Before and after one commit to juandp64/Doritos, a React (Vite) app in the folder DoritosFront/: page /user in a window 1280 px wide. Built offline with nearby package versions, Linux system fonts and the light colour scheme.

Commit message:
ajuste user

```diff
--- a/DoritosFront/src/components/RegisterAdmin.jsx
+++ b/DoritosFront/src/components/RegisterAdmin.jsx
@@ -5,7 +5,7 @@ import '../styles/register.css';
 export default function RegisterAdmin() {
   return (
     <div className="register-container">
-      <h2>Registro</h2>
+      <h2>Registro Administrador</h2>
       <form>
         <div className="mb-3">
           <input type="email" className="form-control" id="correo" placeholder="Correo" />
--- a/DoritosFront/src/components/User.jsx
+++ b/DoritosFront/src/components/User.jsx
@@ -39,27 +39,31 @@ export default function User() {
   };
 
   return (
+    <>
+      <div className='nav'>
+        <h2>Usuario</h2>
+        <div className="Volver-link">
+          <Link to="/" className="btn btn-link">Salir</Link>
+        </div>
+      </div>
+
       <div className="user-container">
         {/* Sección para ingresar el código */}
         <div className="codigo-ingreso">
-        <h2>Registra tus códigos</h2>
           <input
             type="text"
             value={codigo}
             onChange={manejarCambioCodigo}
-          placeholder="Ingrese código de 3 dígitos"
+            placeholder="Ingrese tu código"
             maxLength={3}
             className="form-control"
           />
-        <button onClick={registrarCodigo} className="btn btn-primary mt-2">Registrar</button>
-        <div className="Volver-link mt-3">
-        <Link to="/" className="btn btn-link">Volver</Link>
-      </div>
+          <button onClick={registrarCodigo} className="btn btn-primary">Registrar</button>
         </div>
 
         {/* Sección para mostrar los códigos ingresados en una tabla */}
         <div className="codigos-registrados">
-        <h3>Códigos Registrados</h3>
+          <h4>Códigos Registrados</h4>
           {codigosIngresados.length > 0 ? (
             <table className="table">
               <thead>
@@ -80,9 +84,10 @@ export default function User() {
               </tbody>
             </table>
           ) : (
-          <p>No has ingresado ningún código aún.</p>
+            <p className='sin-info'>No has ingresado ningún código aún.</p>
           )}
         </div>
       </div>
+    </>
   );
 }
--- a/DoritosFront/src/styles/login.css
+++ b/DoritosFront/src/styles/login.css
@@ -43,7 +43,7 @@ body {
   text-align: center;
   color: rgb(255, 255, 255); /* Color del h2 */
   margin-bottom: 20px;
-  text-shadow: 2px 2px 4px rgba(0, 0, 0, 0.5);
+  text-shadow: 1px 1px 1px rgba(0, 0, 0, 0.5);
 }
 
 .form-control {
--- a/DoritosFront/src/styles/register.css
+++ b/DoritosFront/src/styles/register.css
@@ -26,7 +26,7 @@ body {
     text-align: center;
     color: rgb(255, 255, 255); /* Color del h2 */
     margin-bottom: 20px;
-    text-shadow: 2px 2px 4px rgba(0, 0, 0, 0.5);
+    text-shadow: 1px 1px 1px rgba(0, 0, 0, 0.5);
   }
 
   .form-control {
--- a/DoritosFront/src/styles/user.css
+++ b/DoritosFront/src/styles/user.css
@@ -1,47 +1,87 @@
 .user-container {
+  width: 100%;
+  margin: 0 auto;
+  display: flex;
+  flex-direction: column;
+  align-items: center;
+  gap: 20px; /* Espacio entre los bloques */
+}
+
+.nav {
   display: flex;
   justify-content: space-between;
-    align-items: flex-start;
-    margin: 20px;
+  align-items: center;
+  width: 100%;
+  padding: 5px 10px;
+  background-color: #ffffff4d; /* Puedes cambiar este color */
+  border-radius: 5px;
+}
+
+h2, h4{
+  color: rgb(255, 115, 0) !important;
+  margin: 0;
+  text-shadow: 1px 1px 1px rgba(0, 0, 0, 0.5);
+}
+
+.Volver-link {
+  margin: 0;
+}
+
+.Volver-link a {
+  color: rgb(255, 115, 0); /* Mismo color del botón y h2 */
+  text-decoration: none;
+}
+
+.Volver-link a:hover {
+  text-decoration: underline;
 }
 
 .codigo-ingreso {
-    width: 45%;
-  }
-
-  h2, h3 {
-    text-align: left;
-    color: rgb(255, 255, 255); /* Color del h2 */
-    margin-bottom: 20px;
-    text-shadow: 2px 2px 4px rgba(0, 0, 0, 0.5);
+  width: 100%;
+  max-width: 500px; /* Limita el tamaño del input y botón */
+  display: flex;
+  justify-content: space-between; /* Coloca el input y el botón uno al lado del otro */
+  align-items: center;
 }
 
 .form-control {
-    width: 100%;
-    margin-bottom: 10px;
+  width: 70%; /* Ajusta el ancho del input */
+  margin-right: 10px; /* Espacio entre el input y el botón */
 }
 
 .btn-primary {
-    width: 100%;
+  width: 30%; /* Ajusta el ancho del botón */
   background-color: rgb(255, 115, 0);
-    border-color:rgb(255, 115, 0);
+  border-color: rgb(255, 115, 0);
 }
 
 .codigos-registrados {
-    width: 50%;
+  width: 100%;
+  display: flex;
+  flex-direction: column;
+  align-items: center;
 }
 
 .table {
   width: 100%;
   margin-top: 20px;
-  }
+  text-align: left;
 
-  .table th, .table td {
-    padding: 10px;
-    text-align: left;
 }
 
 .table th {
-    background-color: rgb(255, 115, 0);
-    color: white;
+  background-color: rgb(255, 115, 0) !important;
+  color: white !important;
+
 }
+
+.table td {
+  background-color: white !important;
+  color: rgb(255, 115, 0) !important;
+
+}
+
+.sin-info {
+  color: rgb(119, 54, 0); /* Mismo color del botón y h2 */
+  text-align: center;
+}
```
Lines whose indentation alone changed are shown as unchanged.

===============

About this exercise: The data above must be repeated in its entirety, exactly as given.

The answer:
Before and after one commit to juandp64/Doritos, a React (Vite) app in the folder DoritosFront/: page /user in a window 1280 px wide. Built offline with nearby package versions, Linux system fonts and the light colour scheme.

Commit message:
ajuste user

```diff
--- a/DoritosFront/src/components/RegisterAdmin.jsx
+++ b/DoritosFront/src/components/RegisterAdmin.jsx
@@ -5,7 +5,7 @@ import '../styles/register.css';
 export default function RegisterAdmin() {
   return (
     <div className="register-container">
-      <h2>Registro</h2>
+      <h2>Registro Administrador</h2>
       <form>
         <div className="mb-3">
           <input type="email" className="form-control" id="correo" placeholder="Correo" />
--- a/DoritosFront/src/components/User.jsx
+++ b/DoritosFront/src/components/User.jsx
@@ -39,27 +39,31 @@ export default function User() {
   };
 
   return (
+    <>
+      <div className='nav'>
+        <h2>Usuario</h2>
+        <div className="Volver-link">
+          <Link to="/" className="btn btn-link">Salir</Link>
+        </div>
+      </div>
+
       <div className="user-container">
         {/* Sección para ingresar el código */}
         <div className="codigo-ingreso">
-        <h2>Registra tus códigos</h2>
           <input
             type="text"
             value={codigo}
             onChange={manejarCambioCodigo}
-          placeholder="Ingrese código de 3 dígitos"
+            placeholder="Ingrese tu código"
             maxLength={3}
             className="form-control"
           />
-        <button onClick={registrarCodigo} className="btn btn-primary mt-2">Registrar</button>
-        <div className="Volver-link mt-3">
-        <Link to="/" className="btn btn-link">Volver</Link>
-      </div>
+          <button onClick={registrarCodigo} className="btn btn-primary">Registrar</button>
         </div>
 
         {/* Sección para mostrar los códigos ingresados en una tabla */}
         <div className="codigos-registrados">
-        <h3>Códigos Registrados</h3>
+          <h4>Códigos Registrados</h4>
           {codigosIngresados.length > 0 ? (
             <table className="table">
               <thead>
@@ -80,9 +84,10 @@ export default function User() {
               </tbody>
             </table>
           ) : (
-          <p>No has ingresado ningún código aún.</p>
+            <p className='sin-info'>No has ingresado ningún código aún.</p>
           )}
         </div>
       </div>
+    </>
   );
 }
--- a/DoritosFront/src/styles/login.css
+++ b/DoritosFront/src/styles/login.css
@@ -43,7 +43,7 @@ body {
   text-align: center;
   color: rgb(255, 255, 255); /* Color del h2 */
   margin-bottom: 20px;
-  text-shadow: 2px 2px 4px rgba(0, 0, 0, 0.5);
+  text-shadow: 1px 1px 1px rgba(0, 0, 0, 0.5);
 }
 
 .form-control {
--- a/DoritosFront/src/styles/register.css
+++ b/DoritosFront/src/styles/register.css
@@ -26,7 +26,7 @@ body {
     text-align: center;
     color: rgb(255, 255, 255); /* Color del h2 */
     margin-bottom: 20px;
-    text-shadow: 2px 2px 4px rgba(0, 0, 0, 0.5);
+    text-shadow: 1px 1px 1px rgba(0, 0, 0, 0.5);
   }
 
   .form-control {
--- a/DoritosFront/src/styles/user.css
+++ b/DoritosFront/src/styles/user.css
@@ -1,47 +1,87 @@
 .user-container {
+  width: 100%;
+  margin: 0 auto;
+  display: flex;
+  flex-direction: column;
+  align-items: center;
+  gap: 20px; /* Espacio entre los bloques */
+}
+
+.nav {
   display: flex;
   justify-content: space-between;
-    align-items: flex-start;
-    margin: 20px;
+  align-items: center;
+  width: 100%;
+  padding: 5px 10px;
+  background-color: #ffffff4d; /* Puedes cambiar este color */
+  border-radius: 5px;
+}
+
+h2, h4{
+  color: rgb(255, 115, 0) !important;
+  margin: 0;
+  text-shadow: 1px 1px 1px rgba(0, 0, 0, 0.5);
+}
+
+.Volver-link {
+  margin: 0;
+}
+
+.Volver-link a {
+  color: rgb(255, 115, 0); /* Mismo color del botón y h2 */
+  text-decoration: none;
+}
+
+.Volver-link a:hover {
+  text-decoration: underline;
 }
 
 .codigo-ingreso {
-    width: 45%;
-  }
-
-  h2, h3 {
-    text-align: left;
-    color: rgb(255, 255, 255); /* Color del h2 */
-    margin-bottom: 20px;
-    text-shadow: 2px 2px 4px rgba(0, 0, 0, 0.5);
+  width: 100%;
+  max-width: 500px; /* Limita el tamaño del input y botón */
+  display: flex;
+  justify-content: space-between; /* Coloca el input y el botón uno al lado del otro */
+  align-items: center;
 }
 
 .form-control {
-    width: 100%;
-    margin-bottom: 10px;
+  width: 70%; /* Ajusta el ancho del input */
+  margin-right: 10px; /* Espacio entre el input y el botón */
 }
 
 .btn-primary {
-    width: 100%;
+  width: 30%; /* Ajusta el ancho del botón */
   background-color: rgb(255, 115, 0);
-    border-color:rgb(255, 115, 0);
+  border-color: rgb(255, 115, 0);
 }
 
 .codigos-registrados {
-    width: 50%;
+  width: 100%;
+  display: flex;
+  flex-direction: column;
+  align-items: center;
 }
 
 .table {
   width: 100%;
   margin-top: 20px;
-  }
+  text-align: left;
 
-  .table th, .table td {
-    padding: 10px;
-    text-align: left;
 }
 
 .table th {
-    background-color: rgb(255, 115, 0);
-    color: white;
+  background-color: rgb(255, 115, 0) !important;
+  color: white !important;
+
 }
+
+.table td {
+  background-color: white !important;
+  color: rgb(255, 115, 0) !important;
+
+}
+
+.sin-info {
+  color: rgb(119, 54, 0); /* Mismo color del botón y h2 */
+  text-align: center;
+}
```
Lines whose indentation alone changed are shown as unchanged.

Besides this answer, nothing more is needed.